NAAA UAS Safety Concerns and Recommendations

NAAA is concerned that the widespread use of UAS without proper safe integration, will result in conditions ripe for low-level aviation accidents.

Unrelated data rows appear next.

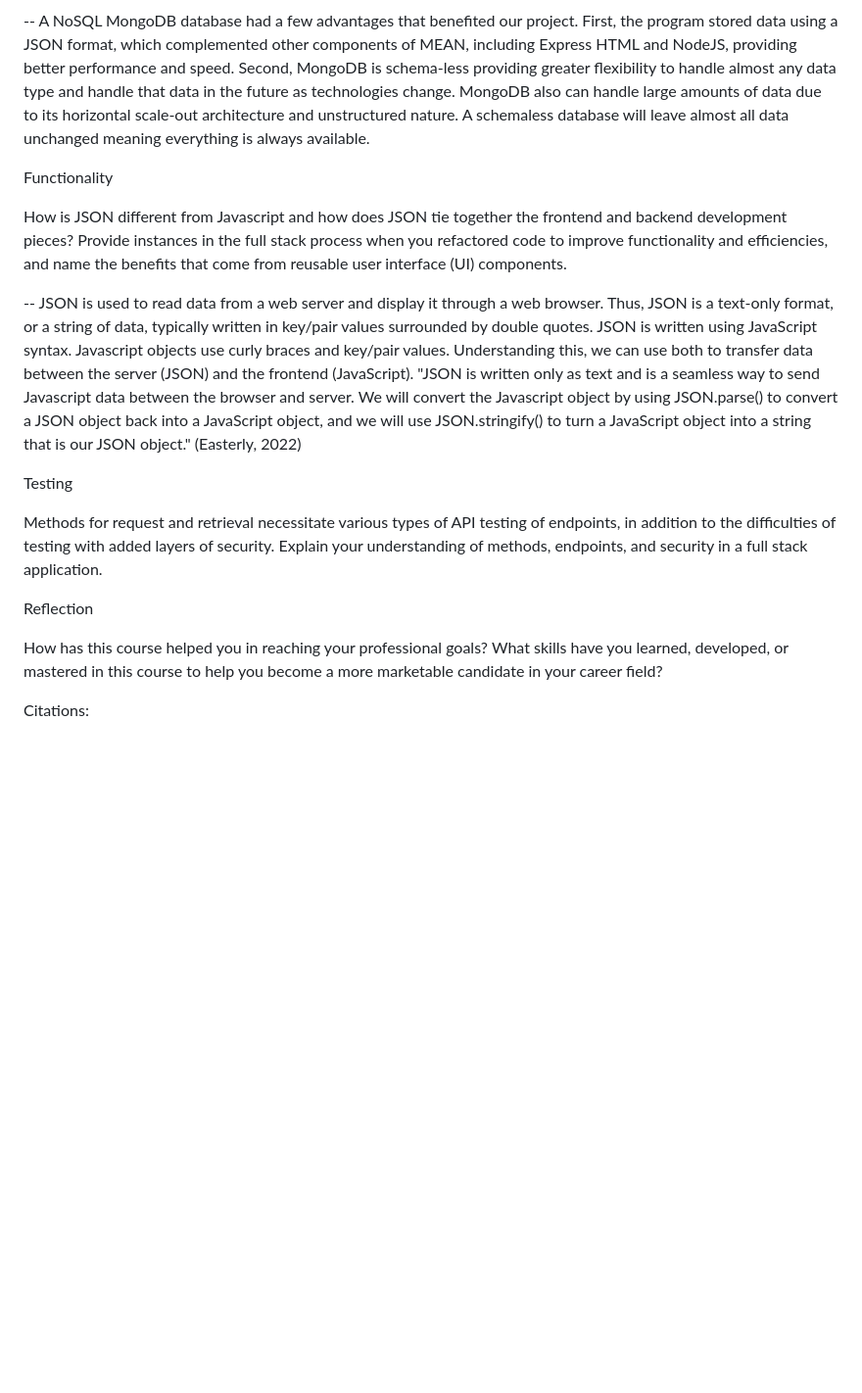
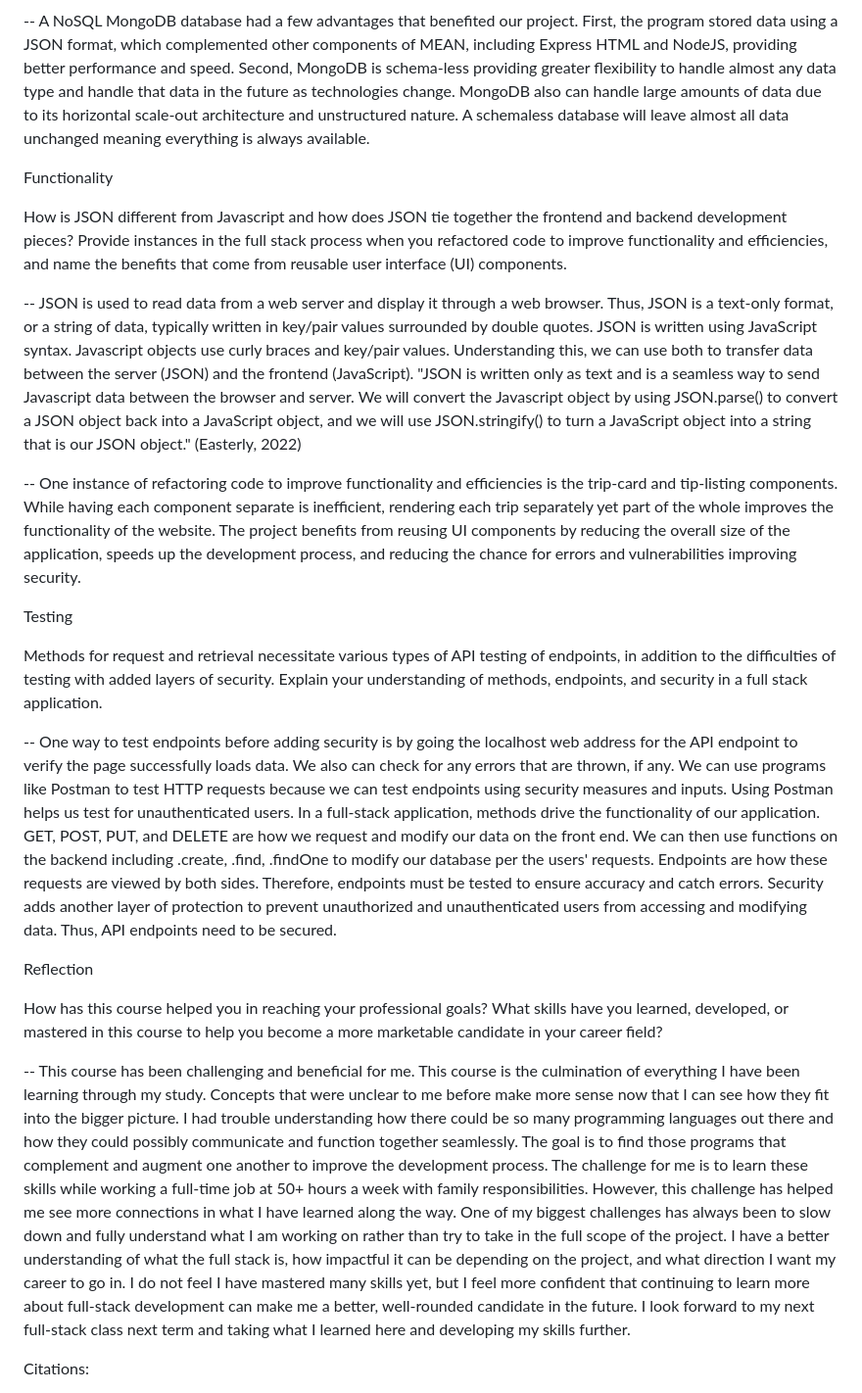
Before and after one commit to mrwhite1977/cs465-fullstack, a Markdown page: README.md, the part around the change. Shown at 98% size. Rendered like a GitHub page; blank space fills up the shorter version.

```diff
--- a/README.md
+++ b/README.md
@@ -8,6 +8,7 @@ Why did the backend use a NoSQL MongoDB database?
 
 -- A NoSQL MongoDB database had a few advantages that benefited our project. First, the program stored data using a JSON format, which complemented other components of MEAN, including Express HTML and NodeJS, providing better performance and speed. Second, MongoDB is schema-less providing greater flexibility to handle almost any data type and handle that data in the future as technologies change. MongoDB also can handle large amounts of data due to its horizontal scale-out architecture and unstructured nature. A schemaless database will leave almost all data unchanged meaning everything is always available.
 
+
 Functionality
 
 How is JSON different from Javascript and how does JSON tie together the frontend and backend development pieces?
@@ -15,14 +16,20 @@ Provide instances in the full stack process when you refactored code to improve
 
 -- JSON is used to read data from a web server and display it through a web browser. Thus, JSON is a text-only format, or a string of data, typically written in key/pair values surrounded by double quotes. JSON is written using JavaScript syntax. Javascript objects use curly braces and key/pair values. Understanding this, we can use both to transfer data between the server (JSON) and the frontend (JavaScript). "JSON is written only as text and is a seamless way to send Javascript data between the browser and server. We will convert the Javascript object by using JSON.parse() to convert a JSON object back into a JavaScript object, and we will use JSON.stringify() to turn a JavaScript object into a string that is our JSON object." (Easterly, 2022)
 
+-- One instance of refactoring code to improve functionality and efficiencies is the trip-card and tip-listing components. While having each component separate is inefficient, rendering each trip separately yet part of the whole improves the functionality of the website. The project benefits from reusing UI components by reducing the overall size of the application, speeds up the development process, and reducing the chance for errors and vulnerabilities improving security.
+
+
 Testing
 
 Methods for request and retrieval necessitate various types of API testing of endpoints, in addition to the difficulties of testing with added layers of security. Explain your understanding of methods, endpoints, and security in a full stack application.
+
+-- One way to test endpoints before adding security is by going the localhost web address for the API endpoint to verify the page successfully loads data. We also can check for any errors that are thrown, if any. We can use programs like Postman to test HTTP requests because we can test endpoints using security measures and inputs. Using Postman helps us test for unauthenticated users. In a full-stack application, methods drive the functionality of our application. GET, POST, PUT, and DELETE are how we request and modify our data on the front end. We can then use functions on the backend including .create, .find, .findOne to modify our database per the users' requests. Endpoints are how these requests are viewed by both sides. Therefore, endpoints must be tested to ensure accuracy and catch errors. Security adds another layer of protection to prevent unauthorized and unauthenticated users from accessing and modifying data. Thus, API endpoints need to be secured.
 
 Reflection
 
 How has this course helped you in reaching your professional goals? What skills have you learned, developed, or mastered in this course to help you become a more marketable candidate in your career field?
 
+-- This course has been challenging and beneficial for me. This course is the culmination of everything I have been learning through my study. Concepts that were unclear to me before make more sense now that I can see how they fit into the bigger picture. I had trouble understanding how there could be so many programming languages out there and how they could possibly communicate and function together seamlessly. The goal is to find those programs that complement and augment one another to improve the development process. The challenge for me is to learn these skills while working a full-time job at 50+ hours a week with family responsibilities. However, this challenge has helped me see more connections in what I have learned along the way. One of my biggest challenges has always been to slow down and fully understand what I am working on rather than try to take in the full scope of the project. I have a better understanding of what the full stack is, how impactful it can be depending on the project, and what direction I want my career to go in. I do not feel I have mastered many skills yet, but I feel more confident that continuing to learn more about full-stack development can make me a better, well-rounded candidate in the future. I look forward to my next full-stack class next term and taking what I learned here and developing my skills further.
 
 
 Citations:
```
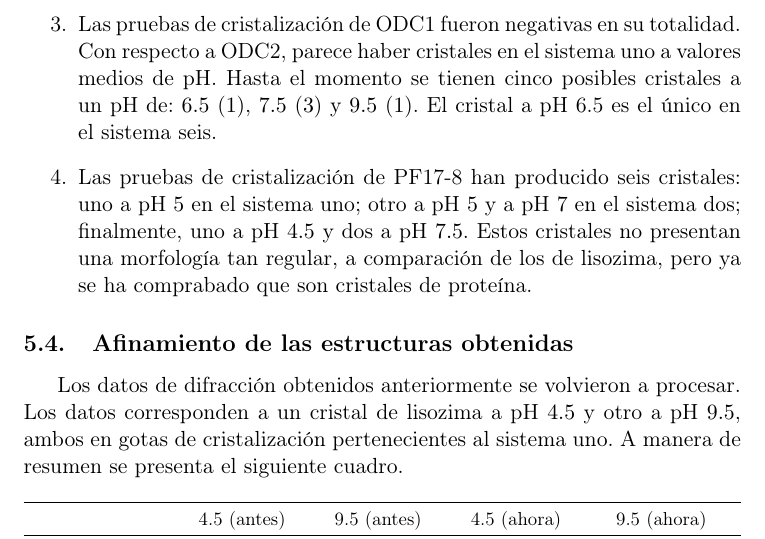
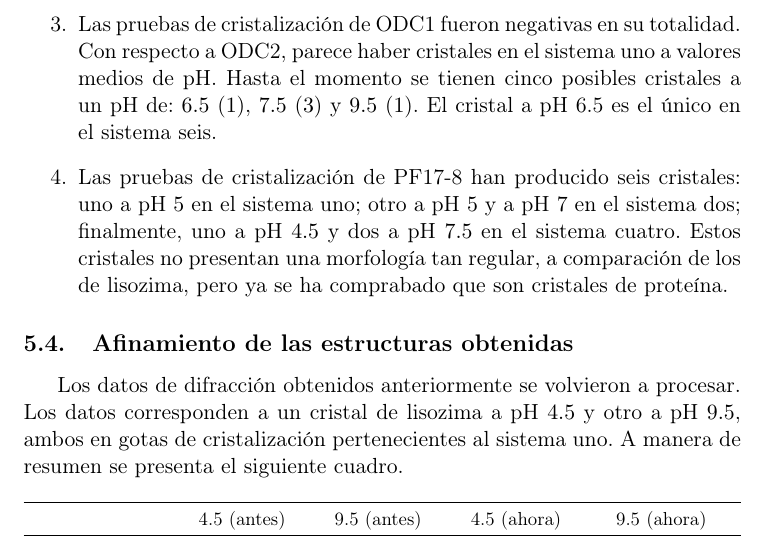
Before and after one commit to murpholinox/avances, a LaTeX CV (resumen.tex): part of page 6 of 9, cut so that both start at the same text. Compiled offline with pdfLaTeX.

Commit message:
Corrección, gracias a Rive.

```diff
--- a/resumen.tex
+++ b/resumen.tex
@@ -177,7 +177,7 @@ Se tomaron fotos con una cámara USB acoplada a un microscopio óptico cada diez
 	\item Las pruebas de cristalización de tripsina han dado cristales bien definidos solo en el sistema uno y a valores bajos de pH. Hasta el momento se tienen diez cristales a un pH de: 4.5 (1), 5 (6) y 5.5 (3). La mayoría de los cristales presentan una morfología plana en forma de rombo.
 	\item Las pruebas de cristalización de lisozima han dado cristales bien definidos en la mayoría de los sistemas (uno, cuatro y seis); sin embargo, el sistema donde se generan más cristales, en promedio, es el sistema cuatro. En particular, hasta diez de los doce pozos pueden presentar resultados favorables. Los cristales aparecen en múltiples formas; cúbicos, hexagonales o romboides.
 	\item Las pruebas de cristalización de ODC1 fueron negativas en su totalidad. Con respecto a ODC2, parece haber cristales en el sistema uno a valores medios de pH. Hasta el momento se tienen cinco posibles cristales a un pH de: \num{6.5} (\num{1}), \num{7.5} (\num{3}) y \num{9.5} (\num{1}). El cristal a pH 6.5 es el único en el sistema seis.
-	\item Las pruebas de cristalización de PF17-8 han producido seis cristales: uno a pH \num{5} en el sistema uno; otro a pH \num{5} y a pH \num{7} en el sistema dos; finalmente, uno a pH \num{4.5} y dos a pH \num{7.5}. Estos cristales no presentan una morfología tan regular, a comparación de los de lisozima, pero ya se ha comprabado que son cristales de proteína.
+	\item Las pruebas de cristalización de PF17-8 han producido seis cristales: uno a pH \num{5} en el sistema uno; otro a pH \num{5} y a pH \num{7} en el sistema dos; finalmente, uno a pH \num{4.5} y dos a pH \num{7.5} en el sistema cuatro. Estos cristales no presentan una morfología tan regular, a comparación de los de lisozima, pero ya se ha comprabado que son cristales de proteína.
 \end{enumerate}
 
 \subsection{Afinamiento de las estructuras obtenidas}
```
Also changed, not shown: resumen.pdf, 3 other files.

UAS present a hazard to low-level pilots similar to that presented by birds and other low-level obstacles such as other aircraft and towers. According to a joint report by the FAA and the U.S. Department of Agriculture’s Animal and Plant Health Inspection Service (USDA-APHIS), between 1990 and 2012 over 131,000 wildlife strikes occurred with civil aircraft, 97 percent of which were the result of collisions with birds, with 25 producing fatalities. Accident records maintained by NAAA, as taken from NTSB accident reports, show there were 10 collisions between aircraft, in which at least one of the aircraft was an ag aircraft during the last 10 years (2004-2013) and since 2004 there have been 12 accidents between ag aircraft and towers—a number of which were unmarked, resulting in 7 fatalities. 
 
NAAA is urging members to report any near-misses or impacts to the FAA and NAAA to ensure safety information is properly documented to the FAA.
 
In 2012 Professor Todd Humphreys of the University of Texas at Austin was able to successfully hack a UAS signal utilizing simple off the shelf components. By utilizing this signal “spoofing” technique, Humphreys was able to gain complete control of the aircraft and change its route. This experiment, along with others shows that the relatively simple ability to hack a UAS signal presents not only a safety concern, but also a national security concern as these aircraft can be rerouted to cause damage to structures, along with manned aircraft.
 
A fundamental safety principle is the ability to see and avoid obstructions and other aircraft in the airspace in which they operate. While this principal is the backbone of safety for our industry and all air traffic operating under visual flight rules (VFR), it can only be utilized effectively when other aircraft do their part in avoiding collisions and making their whereabouts known. Requiring UAS to be identified and well-marked visually will considerably increase the likelihood that a manned aircraft will avoid a collision with a UAS.
 
In brief, NAAA believes that the following safety precautions would significantly reduce the likelihood of UAS collisions with manned aircraft, and is advocating these positions to the FAA and Congress:·        
  • UAS should be equipped with visible strobe lighting
  • UAS pilots should be required to have a commercial pilot certificate in order to demonstrate proper knowledge of the National Airspace System (NAS), and their responsibilities flying as a commercial pilot; as well as a Class 2 medical certificate
  • UAS pilots should have an equally qualified non-flying observer to ensure the UAS operation remains clear of manned operations
  • UAS should be certified airworthy by the FAA prior to having permission to fly in the NAS
  • UAS should be painted in readily distinguishable colors, such as aviation orange and white, to increase visibility
  • NOTAMs should be filed 48 – 72 hours prior to UAS flights (required under granted Sec. 333 exemptions)
  • UAS should be required to be registered with the FAA and have a “N – Number” as required by manned aircraft under Part 45 (required under granted 333 exemptions)on an indestructible and unmovable plate attached to the sUAS.
  • UAS should be required to land immediately if the observer or operator see a manned aircraft within two miles of the UAS
  • The training and licensing of UAS operators who intend to spray chemicals should be equally as stringent as that for aerial application pilots in terms of obtaining commercial pesticide licenses; ensuring compliance with state regulations, 14 CFR Part 137 regulations, and EPA regulations
  • Commercial UAS operators should also be required to carry liability insurance and ensure their UAS is properly maintained
It is also vital that commercial aircraft, manned and unmanned, receive airworthiness certification by the FAA to ensure they can safely operate in the NAS without posing a hazard to persons or property. ADS-B Out equipage, strobe lighting, and marking, as previously discussed, ensures the aircraft is noticeable and visible to manned aircraft, law enforcement, the public and other UAS.

Continue to UAS Background 


Updated October 2015 

This document is intended for NAAA members’ review only. It is not intended for publication. NAAA requests that should any party desire to publish, distribute or quote any part of this document that they first seek the permission of the Association.